== Extracted data
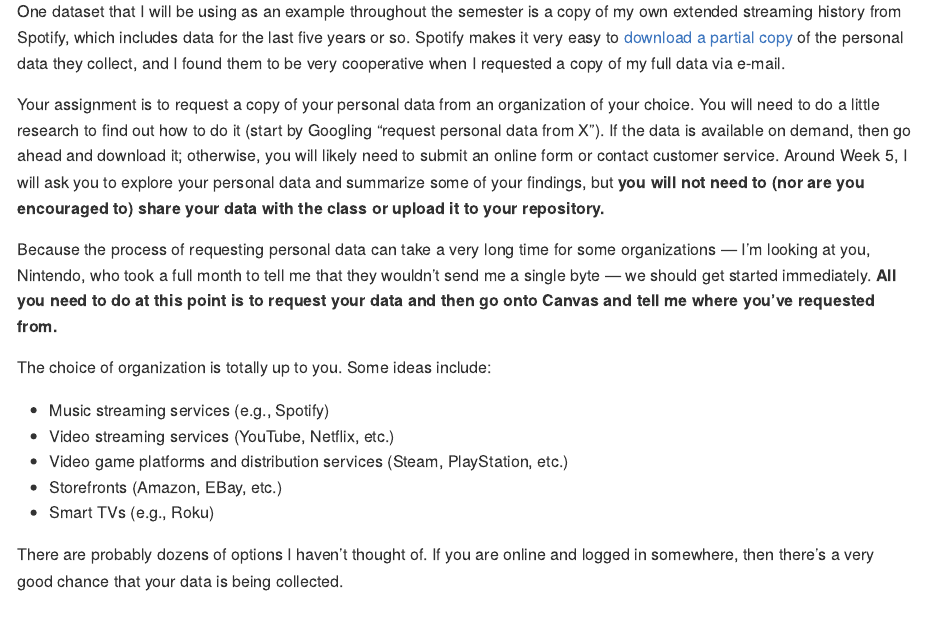
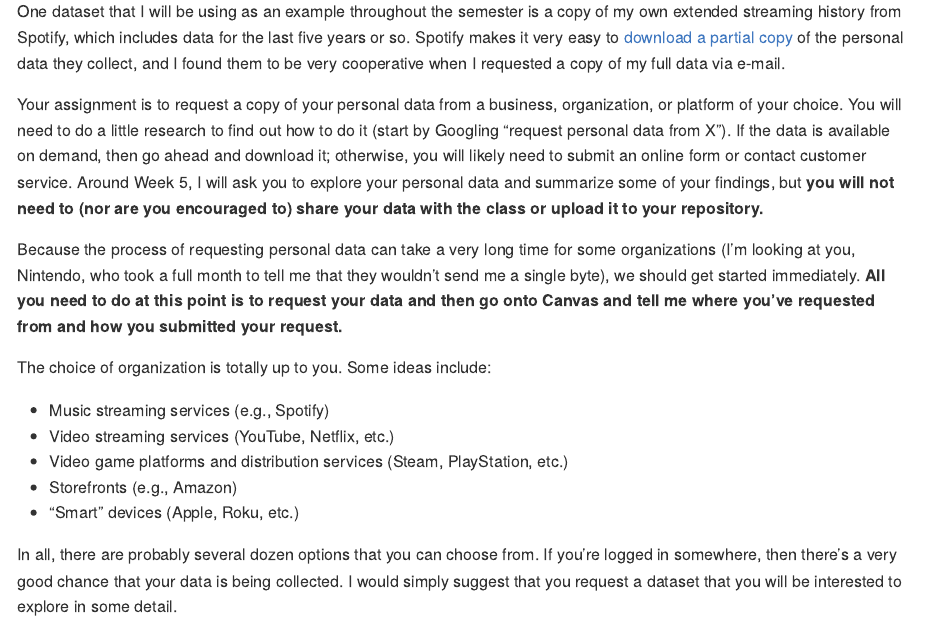
Before and after one commit to bgreene12/pc-csc-120, an R Markdown document (assignments/00-Request.Rmd): the page in a window 1100 px wide, from 230 px down. The pictures show the output file assignments/00-Request.md that the author committed with the source, drawn offline in the style of GitHub.

Commit message:
Minor edits to data request assignment.

```diff
--- a/assignments/00-Request.Rmd
+++ b/assignments/00-Request.Rmd
@@ -11,16 +11,16 @@
 
 One dataset that I will be using as an example throughout the semester is a copy of my own extended streaming history from Spotify, which includes data for the last five years or so. Spotify makes it very easy to [download a partial copy](https://support.spotify.com/us/article/data-rights-and-privacy-settings/) of the personal data they collect, and I found them to be very cooperative when I requested a copy of my full data via e-mail.
 
-Your assignment is to request a copy of your personal data from an organization of your choice. You will need to do a little research to find out how to do it (start by Googling "request personal data from X"). If the data is available on demand, then go ahead and download it; otherwise, you will likely need to submit an online form or contact customer service. Around Week 5, I will ask you to explore your personal data and summarize some of your findings, but **you will not need to (nor are you encouraged to) share your data with the class or upload it to your repository.**
+Your assignment is to request a copy of your personal data from a business, organization, or platform of your choice. You will need to do a little research to find out how to do it (start by Googling "request personal data from X"). If the data is available on demand, then go ahead and download it; otherwise, you will likely need to submit an online form or contact customer service. Around Week 5, I will ask you to explore your personal data and summarize some of your findings, but **you will not need to (nor are you encouraged to) share your data with the class or upload it to your repository.**
 
-Because the process of requesting personal data can take a very long time for some organizations --- I'm looking at you, Nintendo, who took a full month to tell me that they wouldn't send me a single byte --- we should get started immediately. **All you need to do at this point is to request your data and then go onto Canvas and tell me where you've requested from.**
+Because the process of requesting personal data can take a very long time for some organizations (I'm looking at you, Nintendo, who took a full month to tell me that they wouldn't send me a single byte), we should get started immediately. **All you need to do at this point is to request your data and then go onto Canvas and tell me where you've requested from and how you submitted your request.**
 
 The choice of organization is totally up to you. Some ideas include:
 
 * Music streaming services (e.g., Spotify)
 * Video streaming services (YouTube, Netflix, etc.)
 * Video game platforms and distribution services (Steam, PlayStation, etc.)
-* Storefronts (Amazon, EBay, etc.)
-* Smart TVs (e.g., Roku)
+* Storefronts (e.g., Amazon)
+* "Smart" devices (Apple, Roku, etc.)
 
-There are probably dozens of options I haven't thought of. If you are online and logged in somewhere, then there's a very good chance that your data is being collected.
+In all, there are probably several dozen options that you can choose from. If you're logged in somewhere, then there's a very good chance that your data is being collected. I would simply suggest that you request a dataset that you will be interested to explore in some detail.
```
Also changed, not shown: assignments/00-Request.md.
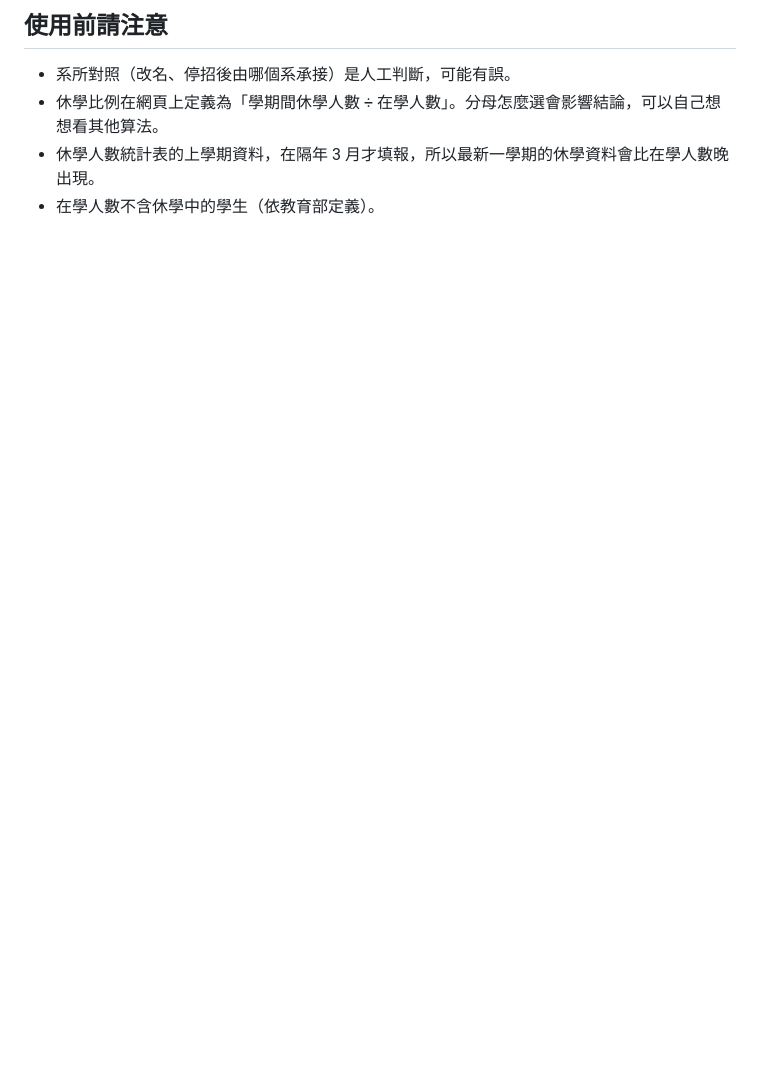
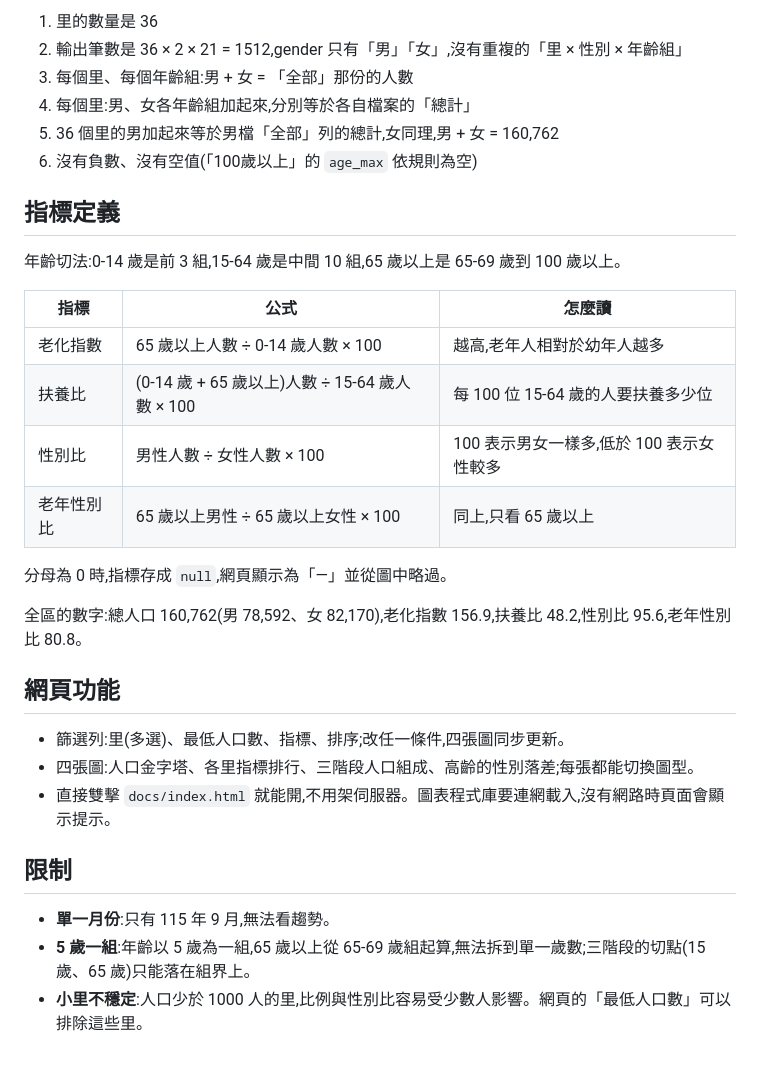
Before and after one commit to ichen0709/fengyuan-bi, a Markdown page: README.md, the part around one of its changes. Rendered like a GitHub page; blank space fills up the shorter version.

Commit message:
改寫 README:豐原區人口專案說明
Co-Authored-By: Claude Sonnet 5.5 <noreply@anthropic.com>

```diff
--- a/README.md
+++ b/README.md
@@ -69,7 +53,34 @@ docs/                    （你在 P2 做出來的網頁會放在這裡，GitHub
 
-## 使用前請注意
+1. 里的數量是 36
+2. 輸出筆數是 36 × 2 × 21 = 1512,gender 只有「男」「女」,沒有重複的「里 × 性別 × 年齡組」
+3. 每個里、每個年齡組:男 + 女 = 「全部」那份的人數
+4. 每個里:男、女各年齡組加起來,分別等於各自檔案的「總計」
+5. 36 個里的男加起來等於男檔「全部」列的總計,女同理,男 + 女 = 160,762
+6. 沒有負數、沒有空值(「100歲以上」的 `age_max` 依規則為空)
 
-- 系所對照（改名、停招後由哪個系承接）是人工判斷，可能有誤。
-- 休學比例在網頁上定義為「學期間休學人數 ÷ 在學人數」。分母怎麼選會影響結論，可以自己想想看其他算法。
-- 休學人數統計表的上學期資料，在隔年 3 月才填報，所以最新一學期的休學資料會比在學人數晚出現。
-- 在學人數不含休學中的學生（依教育部定義）。
+## 指標定義
+
+年齡切法:0-14 歲是前 3 組,15-64 歲是中間 10 組,65 歲以上是 65-69 歲到 100 歲以上。
+
+| 指標 | 公式 | 怎麼讀 |
+|---|---|---|
+| 老化指數 | 65 歲以上人數 ÷ 0-14 歲人數 × 100 | 越高,老年人相對於幼年人越多 |
+| 扶養比 | (0-14 歲 + 65 歲以上)人數 ÷ 15-64 歲人數 × 100 | 每 100 位 15-64 歲的人要扶養多少位 |
+| 性別比 | 男性人數 ÷ 女性人數 × 100 | 100 表示男女一樣多,低於 100 表示女性較多 |
+| 老年性別比 | 65 歲以上男性 ÷ 65 歲以上女性 × 100 | 同上,只看 65 歲以上 |
+
+分母為 0 時,指標存成 `null`,網頁顯示為「—」並從圖中略過。
+
+全區的數字:總人口 160,762(男 78,592、女 82,170),老化指數 156.9,扶養比 48.2,性別比 95.6,老年性別比 80.8。
+
+## 網頁功能
+
+- 篩選列:里(多選)、最低人口數、指標、排序;改任一條件,四張圖同步更新。
+- 四張圖:人口金字塔、各里指標排行、三階段人口組成、高齡的性別落差;每張都能切換圖型。
+- 直接雙擊 `docs/index.html` 就能開,不用架伺服器。圖表程式庫要連網載入,沒有網路時頁面會顯示提示。
+
+## 限制
+
+- **單一月份**:只有 115 年 9 月,無法看趨勢。
+- **5 歲一組**:年齡以 5 歲為一組,65 歲以上從 65-69 歲組起算,無法拆到單一歲數;三階段的切點(15 歲、65 歲)只能落在組界上。
+- **小里不穩定**:人口少於 1000 人的里,比例與性別比容易受少數人影響。網頁的「最低人口數」可以排除這些里。
```
Also changed, not shown: other parts of README.md (+37 -53 lines).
====
Work required = In the listing above, find the lines holding the word "README" and copy them.

Completed task =
Before and after one commit to ichen0709/fengyuan-bi, a Markdown page: README.md, the part around one of its changes. Rendered like a GitHub page; blank space fills up the shorter version.
改寫 README:豐原區人口專案說明
--- a/README.md
+++ b/README.md
Also changed, not shown: other parts of README.md (+37 -53 lines).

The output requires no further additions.